Today we celebrate the birthday of our second daughter. She was born on this day in 2003. Exactly one year earlier, on the same day, we lost my mom. God took away one year and gave the very next — we do bless his Name. Someone wrote me on Facebook the other day asking me how to comfort someone grieving the loss of a loved one to suicide. I passed on to him this article and it seems like a fitting day to share it here. I share, not to elicit sympathy for myself, but so that you can comfort others in a helpful way should the opportunity ever present itself.
For many years, the subject of suicide has been virtually taboo in our circles. It has happened that a person passes away and only many years later is it disclosed that he or she took their own life. Part of this has to do with what seems to be a left-over from Roman Catholic teaching, namely that suicide is an unforgivable sin. In our churches today, there are still people who doubt and question the salvation of one who has taken their own life. Being open about the fact of suicide inevitably means that the tactless will hurtfully air their doubts and questions. So, it is always easier to keep it quiet. But thankfully, we live in times where depression (which is behind most suicides) is more commonly addressed and has less stigma – as a result, suicide is also being addressed more openly.
I have had personal experience with the fact of suicide. It is one of the most painful experiences of my life to think about. Having had a loved one take her own life has changed me forever. I had opportunity to think about this further when a quarterly magazine from Wycliffe Canada arrived in my mailbox.
The Spring 2004 issue of WordAlive features the story of David and Henny Thormoset, Wycliffe linguists who work in the African country of Cameroon. On a September morning they received the phone call which makes you fall over in grief. Their son, Andreas, had taken his own life. He was back in Calgary, struggling with depression, while they continued their work in Cameroon. Suddenly, their lives were turned upside down. Within hours, they were on a plane back to Canada. Along the way, they struggled with the same issues that everybody who experiences the suicide of a loved one does.
I would like to share with you those issues in a frank way. I would like to share with you the way that believers can support and encourage one another when a tragedy like this strikes. I would like to share what “suicide survivors” such as myself have learned.
Family and friends who experience the suicide of a loved one feel many different emotions. The experience tears you apart. One of the most difficult aspects is the uncertainty. You are filled with doubts and questions, especially about the spiritual life of the deceased. You ask yourself, “If he was a Christian, why would he do something like this?” Answers which focus on depression as a disease do not satisfy everybody. Everything is up in the air. Everything is uncertain.
Accompanying this uncertainty is sometimes a feeling of anger. You get angry at yourself: why didn’t I see it coming? Why didn’t I say things differently the last time I saw her? You get angry at other family members or friends: If only they had done this differently or said that! You get angry at the deceased: how could he do this to us? I thought she loved us! This is the most selfish thing that she could do!

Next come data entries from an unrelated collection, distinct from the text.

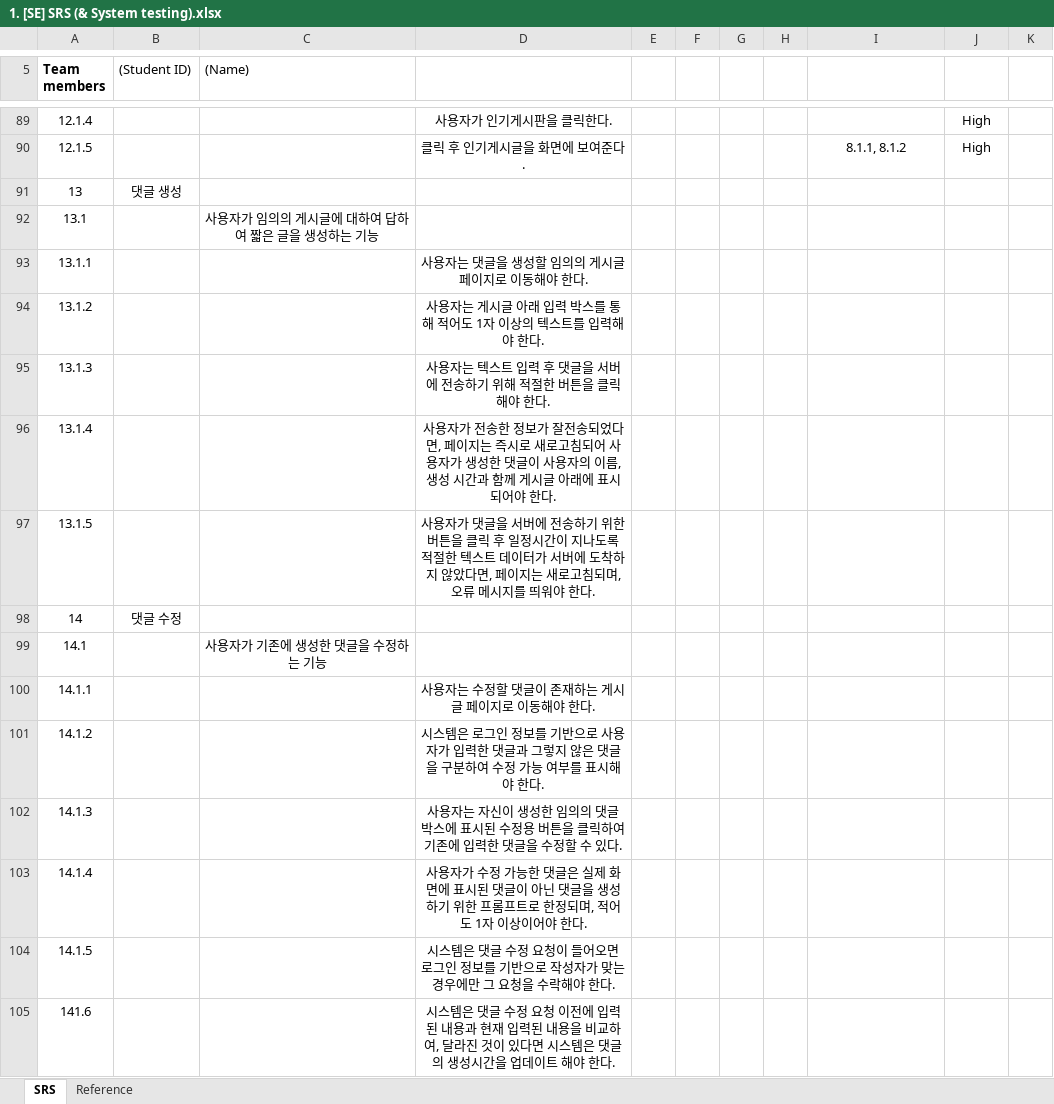
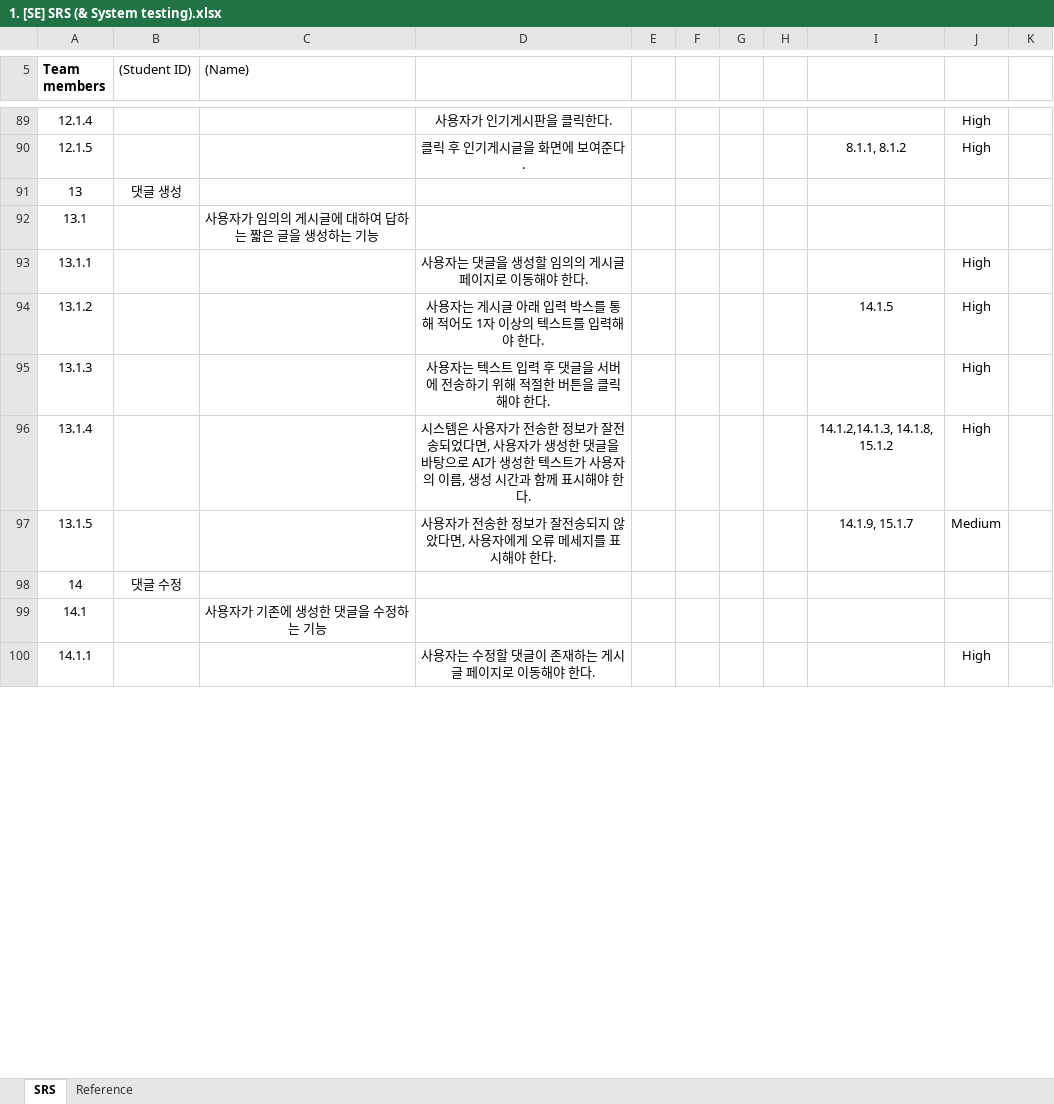
Before and after one commit to ballsun1003/Project_SE_TheTuringTest, an Excel workbook: doc/1. [SE] SRS (& System testing).xlsx, sheet SRS, drawn as a sheet; only a part is shown, gaps mark what is left out; values as stored, in another font and other column widths than the file's, no borders; removed rows and columns are numbered as before the commit, all else as after; the diff covers the shown part only; the diff names each change by its address in the sheet, - before the commit and + after, or states it on an @@ line.

Commit message:
docs 문서 수정
상세 요구사항 추가 및 수정
추적성 생성
중요도 생성

```diff
--- a/doc/1. [SE] SRS (& System testing).xlsx (sheet SRS)
+++ b/doc/1. [SE] SRS (& System testing).xlsx (sheet SRS)
-C92 ((Name)): 사용자가 임의의 게시글에 대하여 답하여 짧은 글을 생성하는 기능
+C92 ((Name)): 사용자가 임의의 게시글에 대하여 답하는 짧은 글을 생성하는 기능
-J93: (empty)
+J93: High
-row 94: 13.1.2 |  |  | 사용자는 게시글 아래 입력 박스를 통해 적어도 1자 이상의 텍스트를 입력해야 한다.
-row 95: 13.1.3 |  |  | 사용자는 텍스트 입력 후 댓글을 서버에 전송하기 위해 적절한 버튼을 클릭해야 한다.
-row 96: 13.1.4 |  |  | 사용자가 전송한 정보가 잘전송되었다면, 페이지는 즉시로 새로고침되어 사용자가 생성한 댓글이 사용자의 이름, 생성 시간과 함께 게시글 아래에 표시되어야 한다.
-row 97: 13.1.5 |  |  | 사용자가 댓글을 서버에 전송하기 위한 버튼을 클릭 후 일정시간이 지나도록 적절한 텍스트 데이터가 서버에 도착하지 않았다면, 페이지는 새로고침되며, 오류 메시지를 띄워야 한다.
+row 94: 13.1.2 |  |  | 사용자는 게시글 아래 입력 박스를 통해 적어도 1자 이상의 텍스트를 입력해야 한다. |  |  |  |  | 14.1.5 | High
+row 95: 13.1.3 |  |  | 사용자는 텍스트 입력 후 댓글을 서버에 전송하기 위해 적절한 버튼을 클릭해야 한다. |  |  |  |  |  | High
+row 96: 13.1.4 |  |  | 시스템은 사용자가 전송한 정보가 잘전송되었다면, 사용자가 생성한 댓글을 바탕으로 AI가 생성한 텍스트가 사용자의 이름, 생성 시간과 함께 표시해야 한다. |  |  |  |  | 14.1.2,14.1.3, 14.1.8, 15.1.2 | High
+row 97: 13.1.5 |  |  | 사용자가 전송한 정보가 잘전송되지 않았다면, 사용자에게 오류 메세지를 표시해야 한다. |  |  |  |  | 14.1.9, 15.1.7 | Medium
-J100: (empty)
+J100: High
-row 101: 14.1.2 |  |  | 시스템은 로그인 정보를 기반으로 사용자가 입력한 댓글과 그렇지 않은 댓글을 구분하여 수정 가능 여부를 표시해야 한다.
-row 102: 14.1.3 |  |  | 사용자는 자신이 생성한 임의의 댓글 박스에 표시된 수정용 버튼을 클릭하여 기존에 입력한 댓글을 수정할 수 있다.
-row 103: 14.1.4 |  |  | 사용자가 수정 가능한 댓글은 실제 화면에 표시된 댓글이 아닌 댓글을 생성하기 위한 프롬프트로 한정되며, 적어도 1자 이상이어야 한다.
-row 104: 14.1.5 |  |  | 시스템은 댓글 수정 요청이 들어오면 로그인 정보를 기반으로 작성자가 맞는 경우에만 그 요청을 수락해야 한다.
-row 105: 141.6 |  |  | 시스템은 댓글 수정 요청 이전에 입력된 내용과 현재 입력된 내용을 비교하여, 달라진 것이 있다면 시스템은 댓글의 생성시간을 업데이트 해야 한다.
```
Also changed, not shown: 15 added rows, 5 removed rows and 1 edited cell elsewhere in this sheet, charts or pictures.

The anger and uncertainty are only compounded by a feeling of being misunderstood. Suicide is not the same as other deaths. When well-meaning people offer platitudes like, “Well, we know where she is and we can take comfort in that,” you want to scream. Or when people pretend that the suicide is not real… “She would never do something like that, how can you say that?” Being misunderstood and feeling alone are difficult aspects of grieving the suicide victim.
In every way, a suicide is much different than a normal passing away. You cannot comfort the same way – any joy in the passing is hidden deeply behind a seemingly frowning providence. In fact, the best comfort you can offer, especially in the heat of the loss, is no comfort at all. The people who will be appreciated the most are those who say nothing and just listen. Those grieving a loved one lost to suicide do not need your words – they need your presence. They need you to listen as you sound out your uncertainty, confusion, anger, sadness.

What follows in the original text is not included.